▶
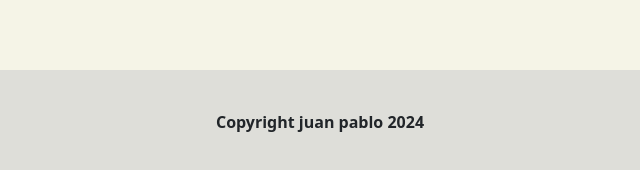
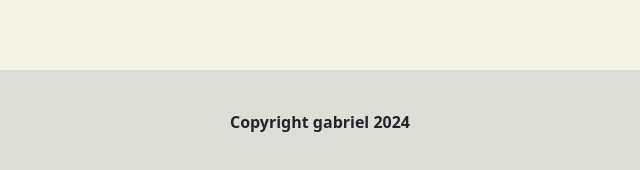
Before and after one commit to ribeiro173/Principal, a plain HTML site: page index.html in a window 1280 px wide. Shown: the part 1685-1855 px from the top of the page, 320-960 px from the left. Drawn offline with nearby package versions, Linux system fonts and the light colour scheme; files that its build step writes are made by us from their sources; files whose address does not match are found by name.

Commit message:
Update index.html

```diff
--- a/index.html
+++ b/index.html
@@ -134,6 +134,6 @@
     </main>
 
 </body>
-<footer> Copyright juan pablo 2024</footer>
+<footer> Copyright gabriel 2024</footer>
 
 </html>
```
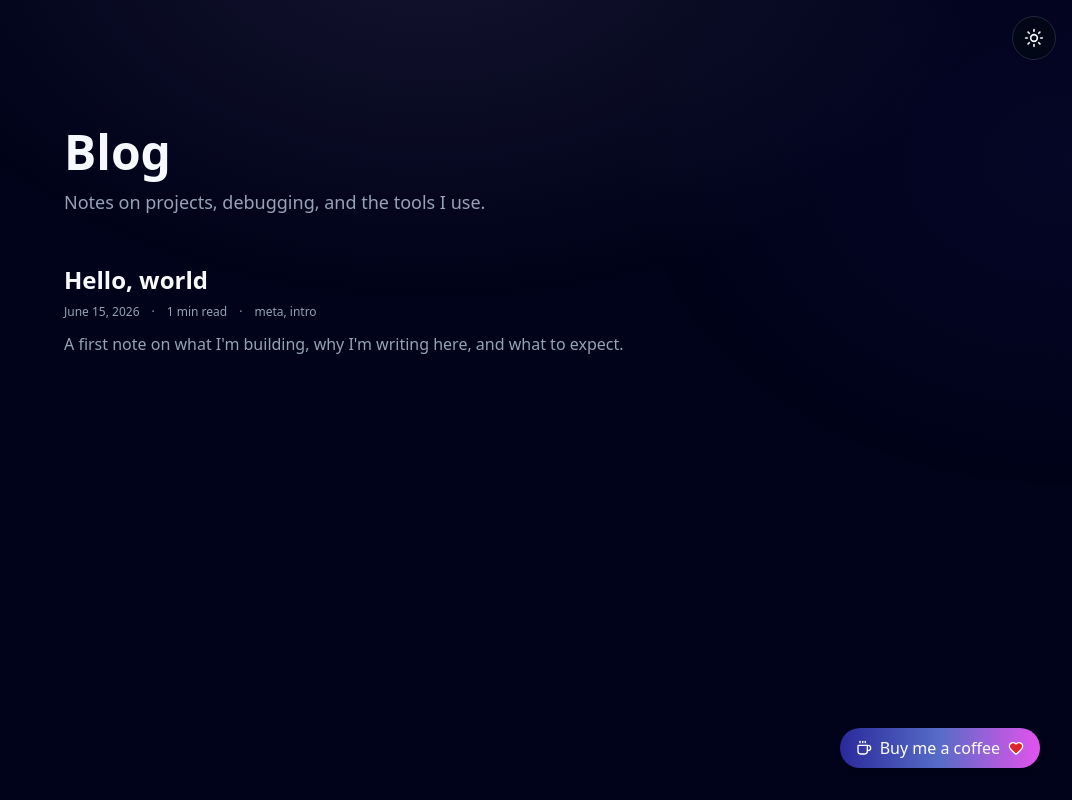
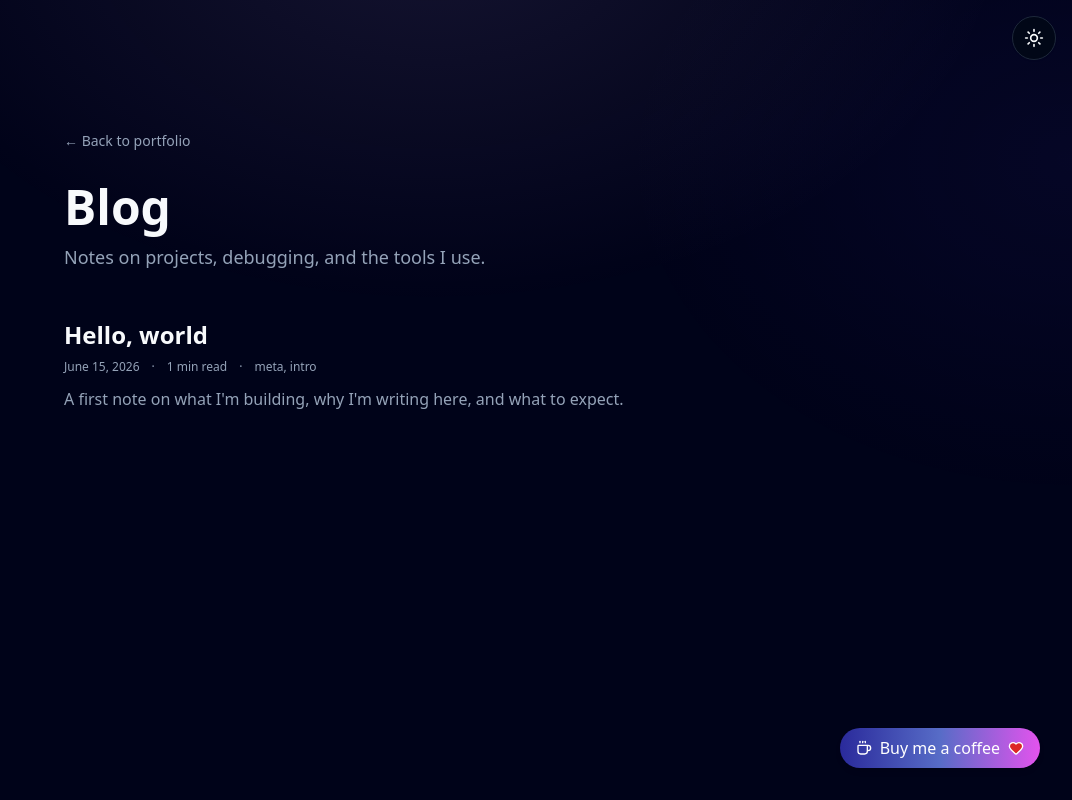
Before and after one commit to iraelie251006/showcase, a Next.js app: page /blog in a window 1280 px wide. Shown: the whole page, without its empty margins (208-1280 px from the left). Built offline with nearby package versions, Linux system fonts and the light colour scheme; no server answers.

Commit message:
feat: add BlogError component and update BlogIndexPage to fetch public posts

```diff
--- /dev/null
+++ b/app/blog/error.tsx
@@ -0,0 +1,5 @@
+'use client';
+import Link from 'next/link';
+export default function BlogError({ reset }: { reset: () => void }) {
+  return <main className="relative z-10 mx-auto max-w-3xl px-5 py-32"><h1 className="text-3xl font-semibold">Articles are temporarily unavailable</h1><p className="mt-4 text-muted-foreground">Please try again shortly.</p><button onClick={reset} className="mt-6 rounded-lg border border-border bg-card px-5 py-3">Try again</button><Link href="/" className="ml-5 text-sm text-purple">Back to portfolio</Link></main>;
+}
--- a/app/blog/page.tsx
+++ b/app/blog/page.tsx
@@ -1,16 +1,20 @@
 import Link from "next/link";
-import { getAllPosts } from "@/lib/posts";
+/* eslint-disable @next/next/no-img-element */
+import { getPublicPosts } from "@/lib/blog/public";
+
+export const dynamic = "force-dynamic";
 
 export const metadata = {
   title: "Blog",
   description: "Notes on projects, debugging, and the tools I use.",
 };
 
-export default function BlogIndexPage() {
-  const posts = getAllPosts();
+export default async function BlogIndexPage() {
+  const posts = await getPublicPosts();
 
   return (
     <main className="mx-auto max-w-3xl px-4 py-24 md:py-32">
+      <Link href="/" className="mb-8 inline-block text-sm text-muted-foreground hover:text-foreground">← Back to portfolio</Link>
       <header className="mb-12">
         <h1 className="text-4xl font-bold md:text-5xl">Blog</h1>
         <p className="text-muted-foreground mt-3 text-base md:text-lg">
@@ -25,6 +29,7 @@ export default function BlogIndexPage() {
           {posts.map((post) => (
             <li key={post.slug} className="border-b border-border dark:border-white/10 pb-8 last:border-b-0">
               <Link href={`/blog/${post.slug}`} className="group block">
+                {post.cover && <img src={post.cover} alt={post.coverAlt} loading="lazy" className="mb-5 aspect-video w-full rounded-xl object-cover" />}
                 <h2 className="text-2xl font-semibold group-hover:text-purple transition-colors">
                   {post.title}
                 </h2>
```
◀
Find all lines holding the word "default" in the records above and copy them.

+export default function BlogError({ reset }: { reset: () => void }) {
-export default function BlogIndexPage() {
+export default async function BlogIndexPage() {
@@ -25,6 +29,7 @@ export default function BlogIndexPage() {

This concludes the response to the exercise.